Long before the Prince George's County Council appeared yesterday for its first session on cable television franchise awards, cable company representatives had staked out their turf in the hearing room with pens, notepads, and mutual antipathy at the ready.
Winfield M. Kelly Jr., former county executive and current contender for a cable franchise, had failed to win the approval of the commission charged with making a recommendation to the council, but he handed copies of an article on cable regulation around the room with all the aplomb of a man who still controls the agenda.
"What's this, Winnie?

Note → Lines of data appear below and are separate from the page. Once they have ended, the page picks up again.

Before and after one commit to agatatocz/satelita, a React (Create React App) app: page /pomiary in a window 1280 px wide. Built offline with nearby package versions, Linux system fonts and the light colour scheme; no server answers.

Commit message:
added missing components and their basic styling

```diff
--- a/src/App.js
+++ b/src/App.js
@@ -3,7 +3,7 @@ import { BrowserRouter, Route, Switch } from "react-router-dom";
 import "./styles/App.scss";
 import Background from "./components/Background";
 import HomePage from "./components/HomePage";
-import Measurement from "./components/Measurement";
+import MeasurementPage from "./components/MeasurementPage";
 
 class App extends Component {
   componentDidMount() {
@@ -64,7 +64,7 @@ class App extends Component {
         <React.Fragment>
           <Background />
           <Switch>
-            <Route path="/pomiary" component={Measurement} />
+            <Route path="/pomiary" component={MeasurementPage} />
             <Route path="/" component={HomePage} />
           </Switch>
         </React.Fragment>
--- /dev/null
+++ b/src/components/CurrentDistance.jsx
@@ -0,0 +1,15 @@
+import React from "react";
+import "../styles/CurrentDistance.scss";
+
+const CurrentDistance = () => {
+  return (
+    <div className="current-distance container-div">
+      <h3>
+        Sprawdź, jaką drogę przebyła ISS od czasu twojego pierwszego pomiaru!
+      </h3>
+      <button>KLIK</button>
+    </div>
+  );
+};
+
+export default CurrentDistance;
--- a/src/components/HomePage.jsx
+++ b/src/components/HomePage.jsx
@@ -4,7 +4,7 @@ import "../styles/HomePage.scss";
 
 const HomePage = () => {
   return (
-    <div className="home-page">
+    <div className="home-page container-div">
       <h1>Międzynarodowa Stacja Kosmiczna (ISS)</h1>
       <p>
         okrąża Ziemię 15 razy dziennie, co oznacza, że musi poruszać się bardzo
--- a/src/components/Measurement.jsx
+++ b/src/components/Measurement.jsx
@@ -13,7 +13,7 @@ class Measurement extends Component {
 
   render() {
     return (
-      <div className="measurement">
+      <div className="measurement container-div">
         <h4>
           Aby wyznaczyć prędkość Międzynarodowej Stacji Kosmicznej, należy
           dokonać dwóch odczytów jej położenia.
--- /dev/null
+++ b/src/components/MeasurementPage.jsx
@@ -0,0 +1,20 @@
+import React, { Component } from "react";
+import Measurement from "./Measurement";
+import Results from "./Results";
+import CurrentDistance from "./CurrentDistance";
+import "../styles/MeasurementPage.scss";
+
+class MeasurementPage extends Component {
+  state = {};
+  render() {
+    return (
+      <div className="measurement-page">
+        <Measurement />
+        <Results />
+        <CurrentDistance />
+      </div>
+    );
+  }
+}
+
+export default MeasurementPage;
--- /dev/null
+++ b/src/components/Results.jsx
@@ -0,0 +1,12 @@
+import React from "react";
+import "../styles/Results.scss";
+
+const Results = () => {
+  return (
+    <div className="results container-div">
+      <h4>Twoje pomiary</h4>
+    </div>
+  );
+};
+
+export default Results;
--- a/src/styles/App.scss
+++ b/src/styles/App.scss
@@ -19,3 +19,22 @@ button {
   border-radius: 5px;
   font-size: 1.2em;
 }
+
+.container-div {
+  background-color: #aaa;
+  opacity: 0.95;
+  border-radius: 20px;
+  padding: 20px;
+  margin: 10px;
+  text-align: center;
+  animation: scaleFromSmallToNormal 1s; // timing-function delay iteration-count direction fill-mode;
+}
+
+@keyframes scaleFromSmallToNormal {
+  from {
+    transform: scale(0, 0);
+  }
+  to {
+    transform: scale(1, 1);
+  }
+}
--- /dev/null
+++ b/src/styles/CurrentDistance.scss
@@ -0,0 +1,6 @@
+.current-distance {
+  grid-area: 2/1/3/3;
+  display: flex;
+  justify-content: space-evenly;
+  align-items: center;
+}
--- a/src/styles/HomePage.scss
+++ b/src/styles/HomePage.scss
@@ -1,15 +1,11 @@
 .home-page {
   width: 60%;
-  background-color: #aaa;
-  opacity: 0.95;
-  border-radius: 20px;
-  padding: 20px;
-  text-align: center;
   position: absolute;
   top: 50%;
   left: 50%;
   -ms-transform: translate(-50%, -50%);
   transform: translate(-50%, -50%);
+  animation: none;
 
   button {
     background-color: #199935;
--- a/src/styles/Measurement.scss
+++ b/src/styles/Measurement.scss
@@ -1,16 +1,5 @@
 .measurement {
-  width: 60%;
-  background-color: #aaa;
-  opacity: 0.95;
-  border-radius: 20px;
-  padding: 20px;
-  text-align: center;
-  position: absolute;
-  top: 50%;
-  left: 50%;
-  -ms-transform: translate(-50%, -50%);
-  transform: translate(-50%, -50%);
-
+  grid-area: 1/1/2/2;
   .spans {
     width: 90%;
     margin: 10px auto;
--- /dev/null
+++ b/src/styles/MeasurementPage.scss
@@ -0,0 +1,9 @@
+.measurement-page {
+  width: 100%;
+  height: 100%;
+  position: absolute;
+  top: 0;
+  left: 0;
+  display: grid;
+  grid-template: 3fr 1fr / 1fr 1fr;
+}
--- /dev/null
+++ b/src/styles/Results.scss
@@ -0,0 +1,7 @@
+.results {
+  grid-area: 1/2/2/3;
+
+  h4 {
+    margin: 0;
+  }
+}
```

What's this got to do with anything?" asked Susan Wallace, a representative of MetroVision, one of two firms the cable commission had recommended for county franchises.

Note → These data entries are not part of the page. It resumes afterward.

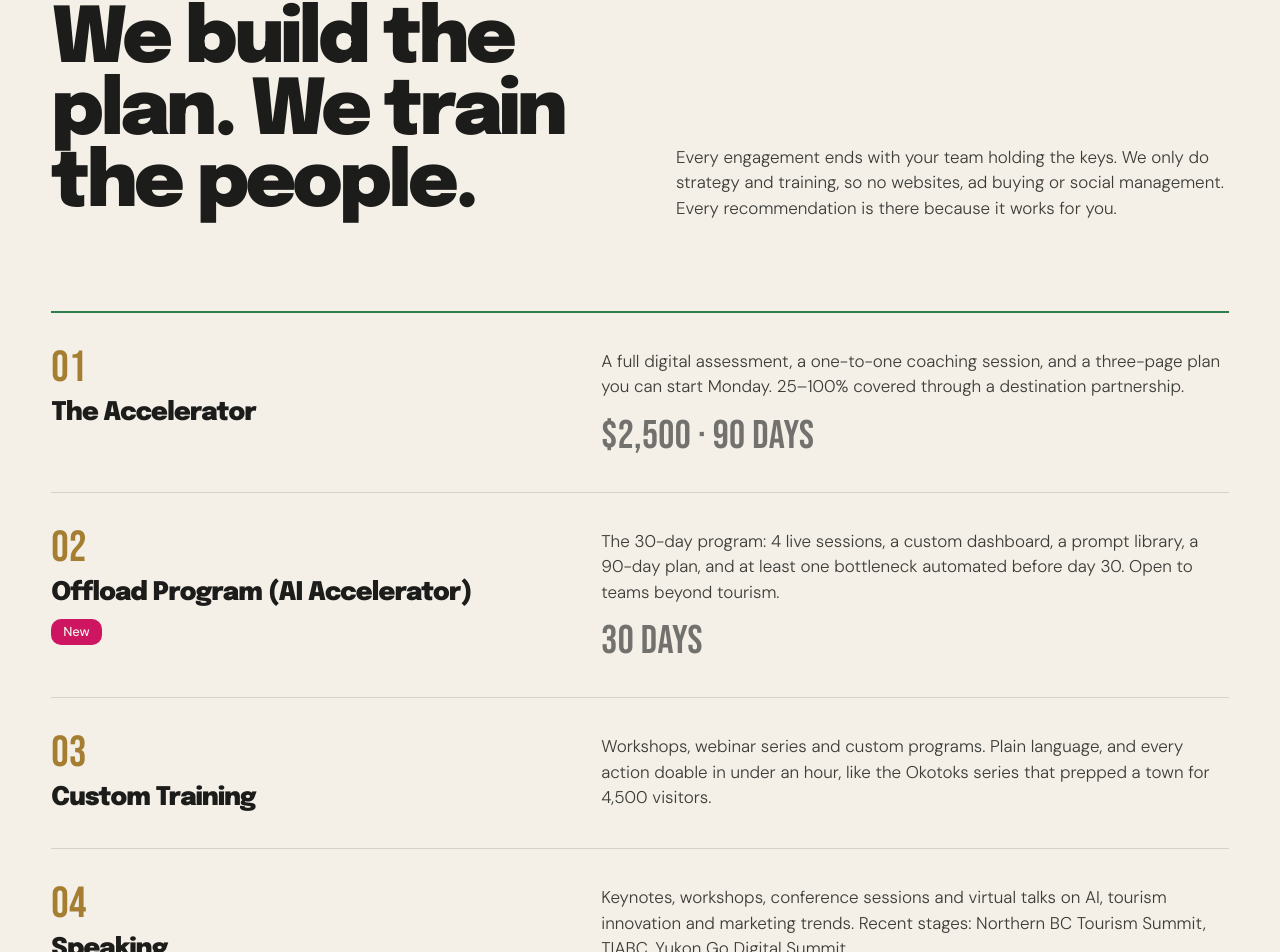
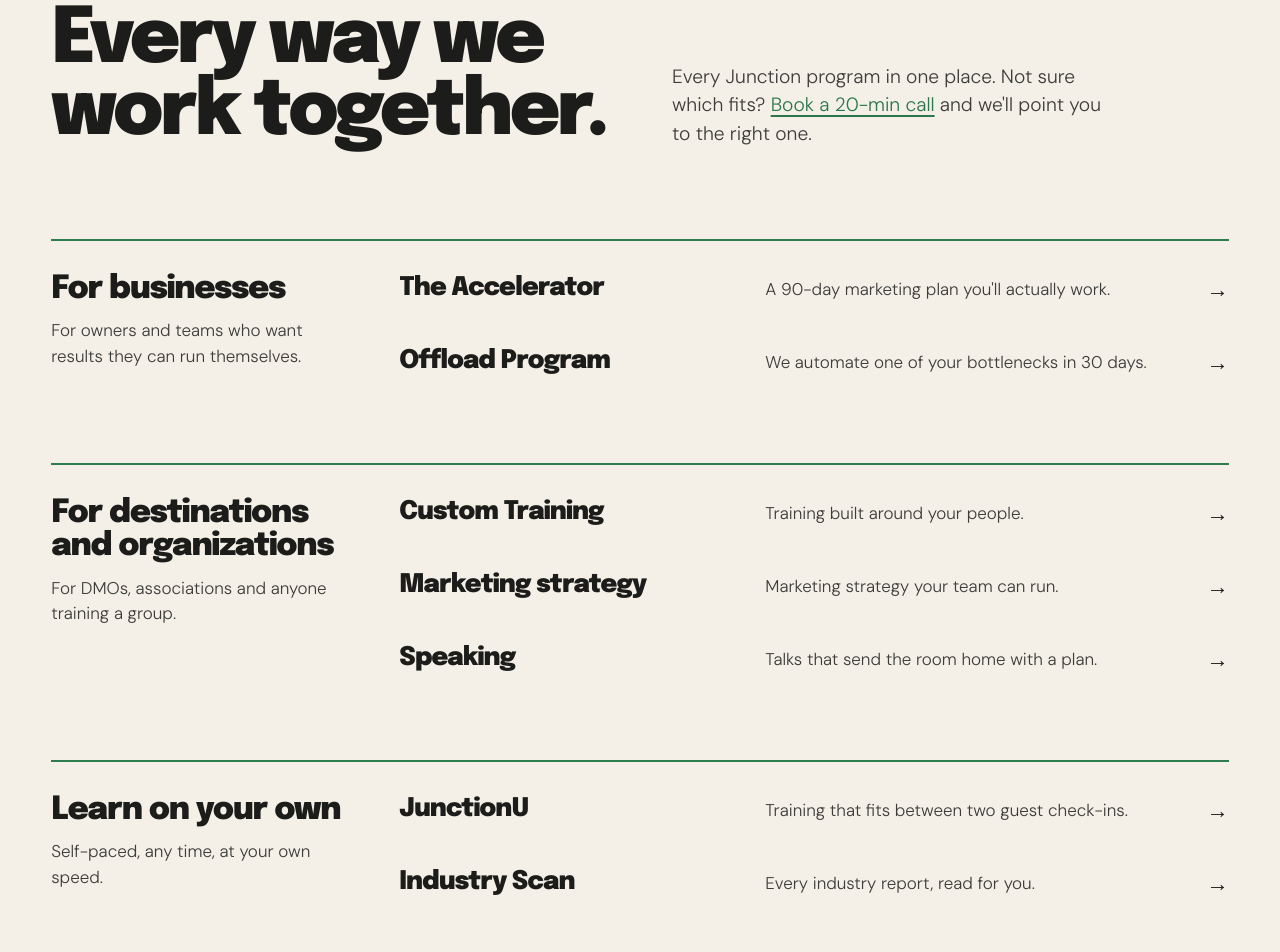
Before and after one commit to ConnerGalway/junction-website, a Next.js app: page /programs in a window 1280 px wide. Shown: the part 169-1121 px from the top of the page. Built offline with nearby package versions, Linux system fonts and the light colour scheme.

Commit message:
Programs page: an editorial index of the shared list in three groups, no prices or images
Co-Authored-By: Claude Opus 5.5 <noreply@anthropic.com>
Claude-Session: https://claude.ai/code/session_01MnRq1HNfomj7YUiCtqVwPx

```diff
--- a/src/app/(site)/programs/page.tsx
+++ b/src/app/(site)/programs/page.tsx
@@ -1,141 +1,74 @@
 import type { Metadata } from "next";
-import {
-  Badge,
-  Button,
-  Container,
-  Section,
-} from "@/components";
 import Link from "next/link";
+import { Container, Section } from "@/components";
+import { CALENDLY_URL } from "@/lib/constants";
+import { PAGE_GROUPS, programsOnPage } from "@/lib/programs";
 
 export const metadata: Metadata = {
   title: "Programs",
   description:
-    "Every Junction program in one place: The Accelerator, the Offload Program (AI Accelerator), Custom Training, Speaking, Marketing strategy, Destination partnerships and JunctionU.",
+    "Every Junction program in one place. Not sure which fits? Book a 20-min call and we'll point you to the right one.",
 };
 
-type Program = {
-  id: string;
-  title: string;
-  description: string;
-  href?: string;
-  price?: string;
-  isNew?: boolean;
-};
-
-const programs: Program[] = [
-  {
-    id: "accelerator",
-    title: "The Accelerator",
-    description:
-      "A full digital assessment, a one-to-one coaching session, and a three-page plan you can start Monday. 25–100% covered through a destination partnership.",
-    href: "/accelerator",
-    price: "$2,500 · 90 days",
-  },
-  {
-    id: "offload-program",
-    title: "Offload Program (AI Accelerator)",
-    description:
-      "The 30-day program: 4 live sessions, a custom dashboard, a prompt library, a 90-day plan, and at least one bottleneck automated before day 30. Open to teams beyond tourism.",
-    href: "/ai-accelerator",
-    price: "30 days",
-    isNew: true,
-  },
-  {
-    id: "custom-training",
-    title: "Custom Training",
-    description:
-      "Workshops, webinar series and custom programs. Plain language, and every action doable in under an hour, like the Okotoks series that prepped a town for 4,500 visitors.",
-    href: "/custom-training",
-  },
-  {
-    id: "speaking",
-    title: "Speaking",
-    description:
-      "Keynotes, workshops, conference sessions and virtual talks on AI, tourism innovation and marketing trends. Recent stages: Northern BC Tourism Summit, TIABC, Yukon Go Digital Summit.",
-    href: "/speaking",
-  },
-  {
-    id: "marketing-strategy",
-    title: "Marketing strategy",
-    description:
-      "Research-led strategy for destinations and the organizations behind them. Traveller research, positioning, investment priorities, and an operating model your team runs after handover.",
-    href: "/marketing-strategy",
-  },
-  {
-    id: "destination-partnerships",
-    title: "Destination partnerships",
-    description:
-      "Fund JunctionU seats for every operator in your region, from 25% to fully covered. We handle delivery, support and reporting, so your board sees exactly what capacity you built.",
-    // No page of its own: it lives in the Custom Training DMO tab.
-    href: "/custom-training#for-dmos",
-  },
-  {
-    id: "junctionu",
-    title: "JunctionU",
-    description:
-      "Certificate courses, workshops and free Tourism Talks, built for tourism professionals. Lessons run under an hour and every one ends in something you can do today. 2,000+ people are in.",
-    href: "/junctionu",
-  },
-];
-
+/**
+ * Programs: an editorial index of src/lib/programs.ts in its page groups. No
+ * prices, no images, and no lines between rows (padding only).
+ */
 export default function ProgramsPage() {
   return (
     <>
-      {/* Hero */}
+      {/* Intro */}
       <Section spacing="tight">
-        <Container
-          className="grid items-end gap-x-[72px] gap-y-6 [grid-template-columns:repeat(auto-fit,minmax(min(100%,420px),1fr))]"
-        >
-          <div>
-            <h1 className="type-display m-0">We build the plan. We train the people.</h1>
-          </div>
-          <p className="type-body m-0">
-            Every engagement ends with your team holding the keys. We only do
-            strategy and training, so no websites, ad buying or social
-            management. Every recommendation is there because it works for you.
+        <Container className="grid items-end gap-x-16 gap-y-6 lg:grid-cols-2">
+          <h1 className="type-display m-0">Every way we work together.</h1>
+          <p className="type-lead m-0">
+            Every Junction program in one place. Not sure which fits?{" "}
+            <a href={CALENDLY_URL} target="_blank" rel="noopener noreferrer" className="link">
+              Book a 20-min call
+            </a>{" "}
+            and we&apos;ll point you to the right one.
           </p>
         </Container>
       </Section>
 
-      {/* Program list: two-column rows (stacked on mobile) */}
+      {/* Groups */}
       <Section flush="top">
-        <Container as="ol" className="m-0 list-none border-t-2 border-canopy p-0">
-          {programs.map((program, i) => (
-            <li
-              key={program.id}
-              id={program.id}
-              className="scroll-mt-28 border-b border-hairline"
+        <Container className="flex flex-col gap-16">
+          {PAGE_GROUPS.map((group) => (
+            <section
+              key={group.id}
+              aria-labelledby={`group-${group.id}`}
+              className="grid gap-x-12 gap-y-6 border-t-2 border-canopy pt-8 lg:grid-cols-[300px_minmax(0,1fr)]"
             >
-              {/* Programs without their own page jump to the closing CTA, as on the old Services page. */}
-              <Link
-                href={program.href ?? "#start"}
-                className="row-link grid gap-x-12 gap-y-4 py-9 md:grid-cols-[minmax(0,1fr)_minmax(0,1.25fr)]"
-              >
-                <div className="flex flex-col items-start gap-3">
-                  <span className="type-numeral">{String(i + 1).padStart(2, "0")}</span>
-                  <h2 className="row-title type-h3 m-0">{program.title}</h2>
-                  {program.isNew && <Badge variant="filled">New</Badge>}
-                </div>
-                <div className="flex flex-col gap-4">
-                  <p className="type-body m-0">{program.description}</p>
-                  {program.price && <p className="type-price m-0">{program.price}</p>}
-                </div>
-              </Link>
-            </li>
+              <div>
+                <h2 id={`group-${group.id}`} className="type-h3 m-0 lg:text-[32px]">
+                  {group.label}
+                </h2>
+                <p className="type-body m-0 mt-3 max-w-[32ch]">{group.line}</p>
+              </div>
+              <ul className="m-0 flex list-none flex-col p-0 lg:-mt-5">
+                {programsOnPage(group.id).map((program) => (
+                  <li key={program.id} id={program.id} className="scroll-mt-28">
+                    <Link
+                      href={program.href}
+                      className="row-link group grid grid-cols-[minmax(0,1fr)_auto] items-center gap-x-6 py-5"
+                    >
+                      <span className="grid gap-x-8 gap-y-1.5 md:grid-cols-[minmax(0,1fr)_minmax(0,1.25fr)] md:items-baseline">
+                        <span className="row-title type-h3">{program.name}</span>
+                        <span className="type-body text-ink-soft">{program.promise}</span>
+                      </span>
+                      <span
+                        aria-hidden="true"
+                        className="row-title text-[22px] transition-transform duration-150 group-hover:translate-x-1 group-focus-visible:translate-x-1"
+                      >
+                        →
+                      </span>
+                    </Link>
+                  </li>
+                ))}
+              </ul>
+            </section>
           ))}
-        </Container>
-      </Section>
-
-      {/* CTA */}
-      <Section id="start" tone="forest" className="scroll-mt-24">
-        <Container>
-          <h2 className="type-h2 m-0 max-w-[15ch]">
-            Not sure which route? That&apos;s what the call is for.
-          </h2>
-          <div className="mt-10 flex flex-wrap items-center gap-7">
-            <Button href="/contact">Start a conversation</Button>
-            <span className="type-small">Thirty minutes, no pitch deck.</span>
-          </div>
         </Container>
       </Section>
     </>
```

"I think it's going to be a significant issue," Kelly replied crisply, "We've all got to choose our sides. I've chosen mine."
Now it is the council's turn to choose sides, as its members must decide during the next few weeks whether to follow the commission's suggestions or to award the franchises to other companies. No matter which way they turn, they face the prospect of either appearing to favor old friends or of offending longtime allies.
Nothing illustrates their dilemma better than the crowd that filled the hearing room yesterday as the commission formally presented its findings to the council.
Kelly sat squarely in the front row of the audience, surrounded by associates from the Storer company. He grumbled about what he called "mistakes" in the commission's report on his proposal, a sentiment shared by most of the other first-round losers. Two seats away sat Del. Frank Komenda, an official of Cross Country Cable, another company that did not win the commission's nod.
In the second row sat a platoon of Viacom executives flanked by their lawyers, Lance Billingsley and William Meyers. Both are Democratic fund-raisers in the county and Billingsley is a former chairman of the County Democratic Central Committee.
Nearby stood Russell Shipley, a powerful county zoning lawyer and attorney for Metrovision, the other company recommended by the cable commission. Representatives from other competing cable companies crowded around the edges of the room. They were present, they said, to make sure that the commission reported its findings faithfully.
"I am subject to criticism about any one of these applicants," said Gerard McDonough, a councilman and a longtime Kelly associate, and a friend of Billingsley, Meyers, Shipley, Komenda and many investors in Cablecom, whose stockholders include Park and Planning Commissioner Charles A. Dukes.
"Any award you give is certain to carry a taint," said Council Chairman Parris N. Glendening, who noted the ties between the all-Democratic council and applicants like Kelly and Billingsley.
"The hope is that the connections will all nullify each other," he said, "And the other side of it is that you don't want to give out an award only because of the lack of local involvement."
"I have resigned myself," Councilwoman Ann Lombardi said when the commission's findings were first revealed two weeks ago, "to the fact that I cannot make this decision without offending some members of the Democratic Party."
The council slogged faithfully through the complex and lengthy report yesterday, struggling with the complexities of upstream and downstream channels, character generators and video modulators. Many of them tried to conceal how little of the report they had actually managed to read during the crowded legislative week.
"Look, what you've basically got is a beauty contest," said McDonough. "What the people are really interested in is what entertainment at what price. As far as the fancy dance stuff, I haven't had anybody cry to me: 'Gosh, we've just got to have the municipal access, can't live without it.' "
"What we really need," said Councilwoman Deborah Marshall, "is a glossary."